Transcending Personal Hopes and Interests

None of the chapters of Conquest directly confronts the fear of death, which is undoubtedly one of the great obstacles to happiness. In Chapter 2 Russell leaves unchallenged the notion that death makes all our long-term hopes vain, and argues only that the present is sufficient for happiness. Late in the book, however, it becomes clear that Russell does have long-term hopes and an answer to the fear of death. The sections of the text that put these views forward are largely tangential to the chapters in which they appear -- as if Russell sees the end of the book approaching and regrets not having brought these ideas up sooner, but does not want to rewrite earlier chapters to include them.

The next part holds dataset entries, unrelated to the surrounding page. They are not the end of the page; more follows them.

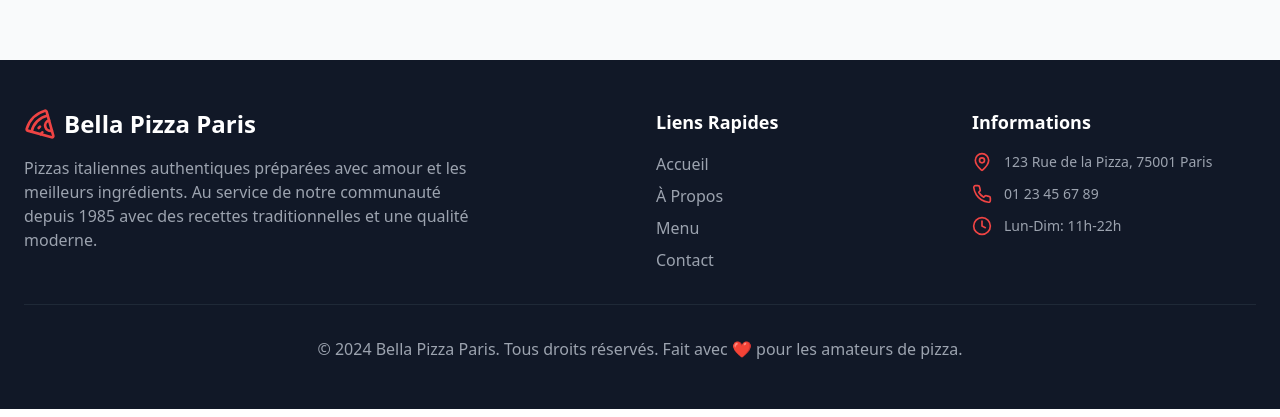
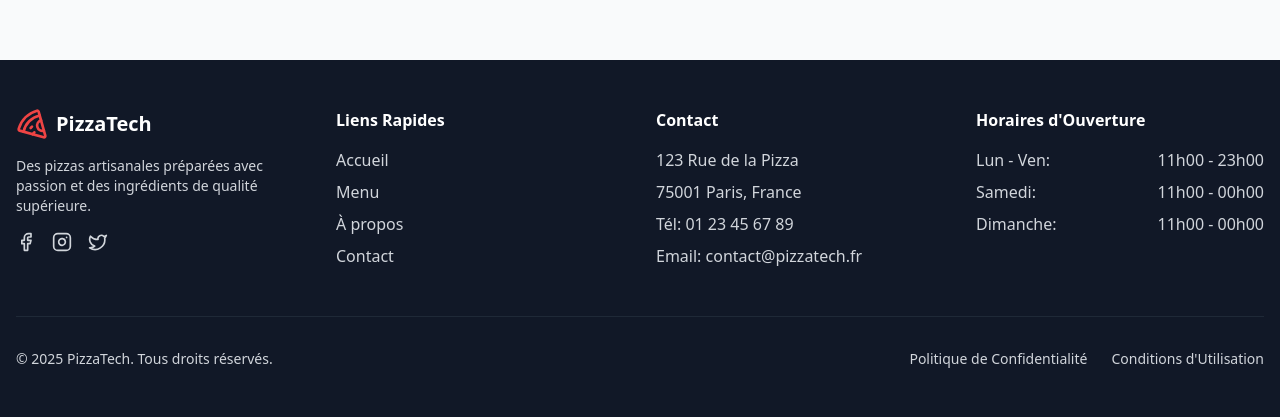
Before and after one commit to Mondestin/pizzatech-front, a React (Vite) app: page /cart in a window 1280 px wide. Shown: the part 740-1157 px from the top of the page. Built offline with nearby package versions, Linux system fonts and the light colour scheme.

Commit message:
update header and footer design

```diff
--- a/src/components/Footer.tsx
+++ b/src/components/Footer.tsx
@@ -1,57 +1,98 @@
-import { Pizza, MapPin, Phone, Clock } from "lucide-react";
+import { Link } from "react-router-dom";
+import { Pizza, Facebook, Instagram, Twitter } from "lucide-react";
 
 const Footer = () => {
   return (
-    <footer className="bg-gray-900 text-white py-12">
-      <div className="container mx-auto px-4 lg:px-6">
-        <div className="grid md:grid-cols-4 gap-8">
-          {/* Logo and Description */}
-          <div className="md:col-span-2">
-            <div className="flex items-center space-x-2 mb-4">
+    <footer className="bg-gray-900 text-gray-300">
+      <div className="container mx-auto px-4 py-12">
+        <div className="grid grid-cols-1 md:grid-cols-4 gap-8">
+          {/* Brand Section */}
+          <div className="space-y-4">
+            <Link to="/" className="flex items-center space-x-2">
               <Pizza className="h-8 w-8 text-red-500" />
-              <span className="text-2xl font-bold">Bella Pizza Paris</span>
+              <span className="text-xl font-bold text-white">PizzaTech</span>
+            </Link>
+            <p className="text-sm">
+              Des pizzas artisanales préparées avec passion et des ingrédients de qualité supérieure.
+            </p>
+            <div className="flex space-x-4">
+              <a href="https://facebook.com" target="_blank" rel="noopener noreferrer" className="hover:text-red-500 transition-colors">
+                <Facebook className="h-5 w-5" />
+              </a>
+              <a href="https://instagram.com" target="_blank" rel="noopener noreferrer" className="hover:text-red-500 transition-colors">
+                <Instagram className="h-5 w-5" />
+              </a>
+              <a href="https://twitter.com" target="_blank" rel="noopener noreferrer" className="hover:text-red-500 transition-colors">
+                <Twitter className="h-5 w-5" />
+              </a>
             </div>
-            <p className="text-gray-400 mb-4 max-w-md">
-              Pizzas italiennes authentiques préparées avec amour et les meilleurs ingrédients.
-              Au service de notre communauté depuis 1985 avec des recettes traditionnelles et une qualité moderne.
-            </p>
           </div>
 
           {/* Quick Links */}
           <div>
-            <h4 className="text-lg font-semibold mb-4">Liens Rapides</h4>
+            <h3 className="text-white font-semibold mb-4">Liens Rapides</h3>
             <ul className="space-y-2">
-              <li><a href="#home" className="text-gray-400 hover:text-white transition-colors">Accueil</a></li>
-              <li><a href="#about" className="text-gray-400 hover:text-white transition-colors">À Propos</a></li>
-              <li><a href="#menu" className="text-gray-400 hover:text-white transition-colors">Menu</a></li>
-              <li><a href="#contact" className="text-gray-400 hover:text-white transition-colors">Contact</a></li>
+              <li>
+                <Link to="/" className="hover:text-red-500 transition-colors">Accueil</Link>
+              </li>
+              <li>
+                <Link to="/menu" className="hover:text-red-500 transition-colors">Menu</Link>
+              </li>
+              <li>
+                <Link to="/#about" className="hover:text-red-500 transition-colors">À propos</Link>
+              </li>
+              <li>
+                <Link to="/#contact" className="hover:text-red-500 transition-colors">Contact</Link>
+              </li>
             </ul>
           </div>
 
           {/* Contact Info */}
           <div>
-            <h4 className="text-lg font-semibold mb-4">Informations</h4>
-            <div className="space-y-3">
-              <div className="flex items-center space-x-3">
-                <MapPin className="h-5 w-5 text-red-500" />
-                <span className="text-gray-400 text-sm">123 Rue de la Pizza, 75001 Paris</span>
-              </div>
-              <div className="flex items-center space-x-3">
-                <Phone className="h-5 w-5 text-red-500" />
-                <span className="text-gray-400 text-sm">01 23 45 67 89</span>
-              </div>
-              <div className="flex items-center space-x-3">
-                <Clock className="h-5 w-5 text-red-500" />
-                <span className="text-gray-400 text-sm">Lun-Dim: 11h-22h</span>
-              </div>
-            </div>
+            <h3 className="text-white font-semibold mb-4">Contact</h3>
+            <ul className="space-y-2">
+              <li>123 Rue de la Pizza</li>
+              <li>75001 Paris, France</li>
+              <li>Tél: 01 23 45 67 89</li>
+              <li>Email: contact@pizzatech.fr</li>
+            </ul>
+          </div>
+
+          {/* Opening Hours */}
+          <div>
+            <h3 className="text-white font-semibold mb-4">Horaires d'Ouverture</h3>
+            <ul className="space-y-2">
+              <li className="flex justify-between">
+                <span>Lun - Ven:</span>
+                <span>11h00 - 23h00</span>
+              </li>
+              <li className="flex justify-between">
+                <span>Samedi:</span>
+                <span>11h00 - 00h00</span>
+              </li>
+              <li className="flex justify-between">
+                <span>Dimanche:</span>
+                <span>11h00 - 00h00</span>
+              </li>
+            </ul>
           </div>
         </div>
 
-        <div className="border-t border-gray-800 mt-8 pt-8 text-center">
-          <p className="text-gray-400">
-            © 2024 Bella Pizza Paris. Tous droits réservés. Fait avec ❤️ pour les amateurs de pizza.
-          </p>
+        {/* Bottom Bar */}
+        <div className="border-t border-gray-800 mt-12 pt-8">
+          <div className="flex flex-col md:flex-row justify-between items-center">
+            <p className="text-sm">
+              © {new Date().getFullYear()} PizzaTech. Tous droits réservés.
+            </p>
+            <div className="flex space-x-6 mt-4 md:mt-0">
+              <Link to="/privacy" className="text-sm hover:text-red-500 transition-colors">
+                Politique de Confidentialité
+              </Link>
+              <Link to="/terms" className="text-sm hover:text-red-500 transition-colors">
+                Conditions d'Utilisation
+              </Link>
+            </div>
+          </div>
         </div>
       </div>
     </footer>
--- a/src/pages/Index.tsx
+++ b/src/pages/Index.tsx
@@ -120,19 +120,83 @@ const Index = () => {
       {/* Contact Section */}
       <section id="contact" className="py-20 bg-gray-50">
         <div className="container mx-auto px-4">
-          <div className="max-w-3xl mx-auto text-center">
-            <h2 className="text-4xl font-bold mb-6">Contactez-nous</h2>
-            <p className="text-gray-600 mb-8">
-              Une question ? Une suggestion ? N'hésitez pas à nous contacter !
-            </p>
-            <div className="grid md:grid-cols-2 gap-8">
-              <div className="bg-white p-6 rounded-lg shadow-sm">
-                <h3 className="font-semibold mb-2">Adresse</h3>
-                <p className="text-gray-600">123 Rue de la Pizza, 75001 Paris</p>
+          <div className="max-w-6xl mx-auto">
+            <div className="text-center mb-12">
+              <h2 className="text-4xl font-bold mb-6">Contactez-nous</h2>
+              <p className="text-gray-600">
+                Une question ? Une suggestion ? N'hésitez pas à nous contacter !
+              </p>
+            </div>
+
+            <div className="grid md:grid-cols-2 gap-12">
+              {/* Contact Info */}
+              <div className="space-y-8">
+                <div className="bg-white p-8 rounded-lg shadow-sm">
+                  <h3 className="text-xl font-semibold mb-6">Informations de Contact</h3>
+                  <div className="space-y-6">
+                    <div className="flex items-start gap-4">
+                      <div className="bg-red-50 p-3 rounded-full">
+                        <svg xmlns="http://www.w3.org/2000/svg" className="h-6 w-6 text-red-600" fill="none" viewBox="0 0 24 24" stroke="currentColor">
+                          <path strokeLinecap="round" strokeLinejoin="round" strokeWidth={2} d="M17.657 16.657L13.414 20.9a1.998 1.998 0 01-2.827 0l-4.244-4.243a8 8 0 1111.314 0z" />
+                          <path strokeLinecap="round" strokeLinejoin="round" strokeWidth={2} d="M15 11a3 3 0 11-6 0 3 3 0 016 0z" />
+                        </svg>
+                      </div>
+                      <div>
+                        <h4 className="font-medium mb-1">Adresse</h4>
+                        <p className="text-gray-600">123 Rue de la Pizza, 75001 Paris</p>
+                      </div>
+                    </div>
+                    <div className="flex items-start gap-4">
+                      <div className="bg-red-50 p-3 rounded-full">
+                        <svg xmlns="http://www.w3.org/2000/svg" className="h-6 w-6 text-red-600" fill="none" viewBox="0 0 24 24" stroke="currentColor">
+                          <path strokeLinecap="round" strokeLinejoin="round" strokeWidth={2} d="M3 5a2 2 0 012-2h3.28a1 1 0 01.948.684l1.498 4.493a1 1 0 01-.502 1.21l-2.257 1.13a11.042 11.042 0 005.516 5.516l1.13-2.257a1 1 0 011.21-.502l4.493 1.498a1 1 0 01.684.949V19a2 2 0 01-2 2h-1C9.716 21 3 14.284 3 6V5z" />
+                        </svg>
+                      </div>
+                      <div>
+                        <h4 className="font-medium mb-1">Téléphone</h4>
+                        <p className="text-gray-600">01 23 45 67 89</p>
+                      </div>
+                    </div>
+                    <div className="flex items-start gap-4">
+                      <div className="bg-red-50 p-3 rounded-full">
+                        <svg xmlns="http://www.w3.org/2000/svg" className="h-6 w-6 text-red-600" fill="none" viewBox="0 0 24 24" stroke="currentColor">
+                          <path strokeLinecap="round" strokeLinejoin="round" strokeWidth={2} d="M3 8l7.89 5.26a2 2 0 002.22 0L21 8M5 19h14a2 2 0 002-2V7a2 2 0 00-2-2H5a2 2 0 00-2 2v10a2 2 0 002 2z" />
+                        </svg>
+                      </div>
+                      <div>
+                        <h4 className="font-medium mb-1">Email</h4>
+                        <p className="text-gray-600">contact@pizzatech.fr</p>
+                      </div>
+                    </div>
+                  </div>
+                </div>
+
+                <div className="bg-white p-8 rounded-lg shadow-sm">
+                  <h3 className="text-xl font-semibold mb-6">Horaires d'Ouverture</h3>
+                  <div className="space-y-4">
+                    <div className="flex justify-between">
+                      <span className="text-gray-600">Lundi - Vendredi</span>
+                      <span className="font-medium">11h00 - 23h00</span>
+                    </div>
+                    <div className="flex justify-between">
+                      <span className="text-gray-600">Samedi - Dimanche</span>
+                      <span className="font-medium">11h00 - 00h00</span>
+                    </div>
+                  </div>
+                </div>
               </div>
-              <div className="bg-white p-6 rounded-lg shadow-sm">
-                <h3 className="font-semibold mb-2">Téléphone</h3>
-                <p className="text-gray-600">01 23 45 67 89</p>
+
+              {/* Map */}
+              <div className="h-[600px] rounded-lg overflow-hidden shadow-sm">
+                <iframe
+                  src="https://www.google.com/maps/embed?pb=!1m18!1m12!1m3!1d2624.9916256937595!2d2.292292615509614!3d48.85837007928757!2m3!1f0!2f0!3f0!3m2!1i1024!2i768!4f13.1!3m3!1m2!1s0x47e66e2964e34e2d%3A0x8ddca9ee380ef7e0!2sTour%20Eiffel!5e0!3m2!1sfr!2sfr!4v1647874586701!5m2!1sfr!2sfr"
+                  width="100%"
+                  height="100%"
+                  style={{ border: 0 }}
+                  allowFullScreen
+                  loading="lazy"
+                  referrerPolicy="no-referrer-when-downgrade"
+                ></iframe>
               </div>
             </div>
           </div>
```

The central concept here is unconquerable hope, which Russell presents in Chapter 16 as leading to the positive kind of resignation, through which you come to accept the unavoidable imperfections and inadequacies of the world. "Hope which is to be unconquerable must be large and impersonal. Whatever my personal activities, I may be defeated by death or by certain kinds of diseases; I may be overcome by enemies; I may find that I have embarked upon an unwise course which cannot lead to success. In a thousand ways the failure of purely personal hopes may be unavoidable, but if personal aims have been part of larger hopes for humanity, there is not the same utter defeat when failure comes." [page 182] A man motivated by these larger hopes "may be forced to realize that what he has worked for will not come about in his lifetime. But he need not on that account sink into complete despair, provided that he is interested in the future of mankind apart from his own participation in it." [page 183]

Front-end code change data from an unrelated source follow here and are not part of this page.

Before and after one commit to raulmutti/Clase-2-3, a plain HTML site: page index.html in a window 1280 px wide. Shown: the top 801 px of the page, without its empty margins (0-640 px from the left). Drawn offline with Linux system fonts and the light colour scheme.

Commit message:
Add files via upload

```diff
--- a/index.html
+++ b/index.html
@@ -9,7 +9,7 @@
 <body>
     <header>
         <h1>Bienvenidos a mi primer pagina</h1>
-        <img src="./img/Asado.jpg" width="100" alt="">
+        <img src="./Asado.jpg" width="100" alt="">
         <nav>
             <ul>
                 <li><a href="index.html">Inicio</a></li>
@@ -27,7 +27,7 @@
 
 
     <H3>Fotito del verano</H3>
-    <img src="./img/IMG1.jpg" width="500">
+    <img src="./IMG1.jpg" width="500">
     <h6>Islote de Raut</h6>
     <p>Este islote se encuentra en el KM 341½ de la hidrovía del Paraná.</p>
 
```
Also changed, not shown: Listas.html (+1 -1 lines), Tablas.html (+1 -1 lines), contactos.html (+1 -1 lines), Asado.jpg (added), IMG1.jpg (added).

The unconquerability of this hope is related to Russell's faith in the ultimate progress of humankind. "[If] you have as part of the habitual furniture of your mind the past ages of man, his slow and partial emergence out of barbarism, and the brevity of his total existence in comparison with astronomical epochs -- if, I say, such thoughts have molded your habitual feelings ... you will have, beyond your immediate activities, purposes that are distant and slowly unfolding, in which you are not an isolated individual but one of the great army of those who have led mankind towards a civilized existence. If you have attained to this outlook, a certain deep happiness will never leave you, whatever your personal fate may be. Life will become a communion with the great of all ages, and personal death no more than a negligible incident." [page 174]

Russell uses the term greatness of soul to denote the ability to expand one's sense of self to encompass humankind as a whole. "A man who has once perceived, however temporarily and however briefly, what makes greatness of soul, can no longer be happy if he allows himself to be petty, self-seeking, troubled by trivial misfortunes, dreading what fate may have in store for him. The man capable of greatness of soul will open wide the windows of his mind, letting the winds blow freely upon it from every portion of the universe. He will see himself and life and the world as truly as our human limitations will permit; realizing the brevity and minuteness of human life, he will realize also that in individual minds is concentrated whatever of value the known universe contains. And he will see that the man whose mind mirrors the world becomes in a sense as great as the world. In emancipation from the fears that beset the slave of circumstance he will experience a profound joy, and through all the vicissitudes of his outward life he will remain in the depths of his being a happy man." [pages 175-176]

I find myself wishing that Russell had said more about how greatness of soul is achieved. This seems to me to be the central question of practical humanism: How (without God, an afterlife, or any other mythological concept) do we attach ourselves to transpersonal interests so firmly that we can face inevitable personal death with equanimity? Without an answer to this question, it seems to me that the humanist is left to choose between a life-in-the-moment, ignoring the possibility of death, and the Byronic unhappiness of Chapter 2. If you consider yourself a humanist, have you found an answer to this question in your own life? How well does it work?

The decades that followed Conquest challenged this faith in ways that Russell could hardly have imagined in 1930. Because it occurred at the center of civilization rather than on the primitive periphery, the Holocaust brought into question the idea that humankind really is progressing. And the atomic bomb opened the possibility that the human race might destroy itself before it achieved any further progress. By the 1950s Russell's notion of "unconquerable hope" seemed much more conquerable than he had anticipated. Do either of these events cause a problem for your personal outlook on life?